What you should do — Select all lines holding the word "Deals" from the entries that follow.

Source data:

⁂

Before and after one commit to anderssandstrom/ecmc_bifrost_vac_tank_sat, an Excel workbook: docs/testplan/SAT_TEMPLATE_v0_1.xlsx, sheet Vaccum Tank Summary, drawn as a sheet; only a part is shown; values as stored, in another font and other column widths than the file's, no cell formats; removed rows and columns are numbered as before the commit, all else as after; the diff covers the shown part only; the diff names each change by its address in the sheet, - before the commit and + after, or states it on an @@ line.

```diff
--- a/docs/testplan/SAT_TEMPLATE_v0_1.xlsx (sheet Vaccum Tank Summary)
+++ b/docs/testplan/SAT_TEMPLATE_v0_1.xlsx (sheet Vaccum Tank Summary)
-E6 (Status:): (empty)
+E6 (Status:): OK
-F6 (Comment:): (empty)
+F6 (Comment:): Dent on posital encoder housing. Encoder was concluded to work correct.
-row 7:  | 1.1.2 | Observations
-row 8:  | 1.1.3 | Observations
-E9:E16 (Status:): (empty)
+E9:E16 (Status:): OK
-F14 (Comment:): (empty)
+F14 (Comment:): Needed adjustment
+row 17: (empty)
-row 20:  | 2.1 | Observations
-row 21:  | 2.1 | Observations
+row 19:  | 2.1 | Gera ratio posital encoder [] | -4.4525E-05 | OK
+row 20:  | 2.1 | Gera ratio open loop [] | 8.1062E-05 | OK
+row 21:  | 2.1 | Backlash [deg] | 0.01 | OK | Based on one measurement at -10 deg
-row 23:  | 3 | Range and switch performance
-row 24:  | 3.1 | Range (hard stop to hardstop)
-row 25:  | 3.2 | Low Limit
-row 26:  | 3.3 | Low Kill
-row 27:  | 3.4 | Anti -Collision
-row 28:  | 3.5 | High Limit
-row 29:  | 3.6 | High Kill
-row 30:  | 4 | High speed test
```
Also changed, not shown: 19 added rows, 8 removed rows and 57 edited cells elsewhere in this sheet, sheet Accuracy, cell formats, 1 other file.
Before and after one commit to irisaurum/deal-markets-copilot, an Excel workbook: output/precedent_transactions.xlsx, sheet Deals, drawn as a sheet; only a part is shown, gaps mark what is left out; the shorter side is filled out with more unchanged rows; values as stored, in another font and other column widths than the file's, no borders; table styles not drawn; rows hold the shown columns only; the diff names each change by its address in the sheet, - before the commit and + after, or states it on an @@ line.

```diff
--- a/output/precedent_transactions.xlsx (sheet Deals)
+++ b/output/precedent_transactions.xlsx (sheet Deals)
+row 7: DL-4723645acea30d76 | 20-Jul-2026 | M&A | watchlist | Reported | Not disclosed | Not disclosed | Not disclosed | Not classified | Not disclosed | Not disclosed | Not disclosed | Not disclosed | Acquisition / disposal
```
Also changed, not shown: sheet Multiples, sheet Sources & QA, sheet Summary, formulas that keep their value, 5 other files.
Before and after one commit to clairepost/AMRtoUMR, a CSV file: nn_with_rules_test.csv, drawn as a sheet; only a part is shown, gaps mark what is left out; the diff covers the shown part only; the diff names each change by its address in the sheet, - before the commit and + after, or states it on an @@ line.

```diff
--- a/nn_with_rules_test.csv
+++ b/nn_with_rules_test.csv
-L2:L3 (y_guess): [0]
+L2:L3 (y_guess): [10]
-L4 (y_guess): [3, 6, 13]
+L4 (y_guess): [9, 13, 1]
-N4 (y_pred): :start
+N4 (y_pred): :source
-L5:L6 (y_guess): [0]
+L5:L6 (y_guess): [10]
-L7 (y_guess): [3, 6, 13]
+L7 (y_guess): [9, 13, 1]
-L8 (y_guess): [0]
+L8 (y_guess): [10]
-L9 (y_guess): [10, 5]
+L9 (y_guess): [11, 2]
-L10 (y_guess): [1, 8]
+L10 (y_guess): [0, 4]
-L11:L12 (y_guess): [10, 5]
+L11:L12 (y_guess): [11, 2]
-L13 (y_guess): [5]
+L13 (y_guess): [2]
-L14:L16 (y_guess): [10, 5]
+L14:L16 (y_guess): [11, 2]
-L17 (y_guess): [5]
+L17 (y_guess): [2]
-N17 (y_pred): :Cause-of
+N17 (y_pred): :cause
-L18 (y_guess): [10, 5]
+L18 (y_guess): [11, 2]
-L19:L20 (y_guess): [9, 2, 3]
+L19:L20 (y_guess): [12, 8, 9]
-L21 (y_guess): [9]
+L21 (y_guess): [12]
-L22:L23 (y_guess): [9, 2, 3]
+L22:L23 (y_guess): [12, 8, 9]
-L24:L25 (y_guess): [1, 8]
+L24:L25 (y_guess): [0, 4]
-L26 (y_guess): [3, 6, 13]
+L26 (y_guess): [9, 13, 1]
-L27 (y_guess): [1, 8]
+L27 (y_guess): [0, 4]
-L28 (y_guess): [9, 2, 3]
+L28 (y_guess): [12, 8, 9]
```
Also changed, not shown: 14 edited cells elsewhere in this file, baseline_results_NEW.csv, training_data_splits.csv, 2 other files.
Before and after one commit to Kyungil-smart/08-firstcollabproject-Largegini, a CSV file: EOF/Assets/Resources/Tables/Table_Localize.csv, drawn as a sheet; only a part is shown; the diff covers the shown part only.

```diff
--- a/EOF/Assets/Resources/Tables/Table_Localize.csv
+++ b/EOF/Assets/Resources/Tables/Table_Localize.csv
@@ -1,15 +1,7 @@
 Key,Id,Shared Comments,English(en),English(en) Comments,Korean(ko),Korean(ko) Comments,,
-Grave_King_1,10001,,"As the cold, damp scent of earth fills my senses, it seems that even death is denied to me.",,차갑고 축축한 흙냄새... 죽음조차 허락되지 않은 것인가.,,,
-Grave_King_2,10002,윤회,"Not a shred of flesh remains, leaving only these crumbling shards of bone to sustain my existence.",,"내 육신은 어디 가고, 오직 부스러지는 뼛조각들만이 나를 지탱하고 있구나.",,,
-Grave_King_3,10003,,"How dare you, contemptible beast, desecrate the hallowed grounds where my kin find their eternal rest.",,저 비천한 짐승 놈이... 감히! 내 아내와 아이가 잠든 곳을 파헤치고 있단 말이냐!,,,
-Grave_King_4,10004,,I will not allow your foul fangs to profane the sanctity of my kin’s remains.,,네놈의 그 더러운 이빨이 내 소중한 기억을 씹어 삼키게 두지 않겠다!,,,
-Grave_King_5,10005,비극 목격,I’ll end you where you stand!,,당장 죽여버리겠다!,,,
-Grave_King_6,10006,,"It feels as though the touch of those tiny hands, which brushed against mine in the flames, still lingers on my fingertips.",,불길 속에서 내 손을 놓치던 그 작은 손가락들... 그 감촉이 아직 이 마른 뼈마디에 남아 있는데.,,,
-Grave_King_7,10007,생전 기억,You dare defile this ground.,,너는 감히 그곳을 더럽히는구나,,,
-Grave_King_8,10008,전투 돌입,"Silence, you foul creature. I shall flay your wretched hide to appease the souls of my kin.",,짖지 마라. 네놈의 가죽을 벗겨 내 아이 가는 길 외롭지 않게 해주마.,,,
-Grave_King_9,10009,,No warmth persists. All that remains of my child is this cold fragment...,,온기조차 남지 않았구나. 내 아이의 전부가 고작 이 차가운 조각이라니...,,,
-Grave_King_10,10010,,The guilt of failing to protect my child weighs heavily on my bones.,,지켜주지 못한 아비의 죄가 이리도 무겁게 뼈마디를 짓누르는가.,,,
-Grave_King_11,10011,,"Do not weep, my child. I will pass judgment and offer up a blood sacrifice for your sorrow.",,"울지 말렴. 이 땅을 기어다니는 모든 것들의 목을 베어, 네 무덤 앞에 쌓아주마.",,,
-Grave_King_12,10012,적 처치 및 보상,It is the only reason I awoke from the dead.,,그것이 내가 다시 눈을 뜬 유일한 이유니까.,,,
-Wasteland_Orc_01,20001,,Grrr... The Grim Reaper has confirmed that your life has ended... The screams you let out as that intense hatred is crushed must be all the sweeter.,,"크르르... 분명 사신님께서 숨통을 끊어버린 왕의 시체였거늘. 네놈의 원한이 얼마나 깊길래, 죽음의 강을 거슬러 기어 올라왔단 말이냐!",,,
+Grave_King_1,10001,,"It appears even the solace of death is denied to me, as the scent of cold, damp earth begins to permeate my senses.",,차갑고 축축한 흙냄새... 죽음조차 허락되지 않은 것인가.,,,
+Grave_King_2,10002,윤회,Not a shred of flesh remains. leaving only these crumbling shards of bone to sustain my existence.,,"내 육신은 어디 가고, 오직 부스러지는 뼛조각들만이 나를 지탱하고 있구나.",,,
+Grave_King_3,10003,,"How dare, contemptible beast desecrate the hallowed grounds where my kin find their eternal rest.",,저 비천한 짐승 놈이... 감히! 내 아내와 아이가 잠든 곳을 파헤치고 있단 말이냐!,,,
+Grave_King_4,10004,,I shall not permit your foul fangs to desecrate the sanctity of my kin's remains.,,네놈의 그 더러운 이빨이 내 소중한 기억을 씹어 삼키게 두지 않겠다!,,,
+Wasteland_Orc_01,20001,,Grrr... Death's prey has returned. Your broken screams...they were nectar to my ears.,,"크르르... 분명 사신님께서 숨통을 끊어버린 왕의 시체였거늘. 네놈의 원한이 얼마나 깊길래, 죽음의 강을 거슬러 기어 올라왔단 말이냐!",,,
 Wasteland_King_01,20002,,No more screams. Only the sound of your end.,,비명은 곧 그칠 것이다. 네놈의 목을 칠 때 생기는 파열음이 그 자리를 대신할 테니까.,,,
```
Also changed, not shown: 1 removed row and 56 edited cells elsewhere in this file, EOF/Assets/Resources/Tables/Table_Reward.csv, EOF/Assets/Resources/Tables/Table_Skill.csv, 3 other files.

⁂

Reply —
Before and after one commit to irisaurum/deal-markets-copilot, an Excel workbook: output/precedent_transactions.xlsx, sheet Deals, drawn as a sheet; only a part is shown, gaps mark what is left out; the shorter side is filled out with more unchanged rows; values as stored, in another font and other column widths than the file's, no borders; table styles not drawn; rows hold the shown columns only; the diff names each change by its address in the sheet, - before the commit and + after, or states it on an @@ line.
--- a/output/precedent_transactions.xlsx (sheet Deals)
+++ b/output/precedent_transactions.xlsx (sheet Deals)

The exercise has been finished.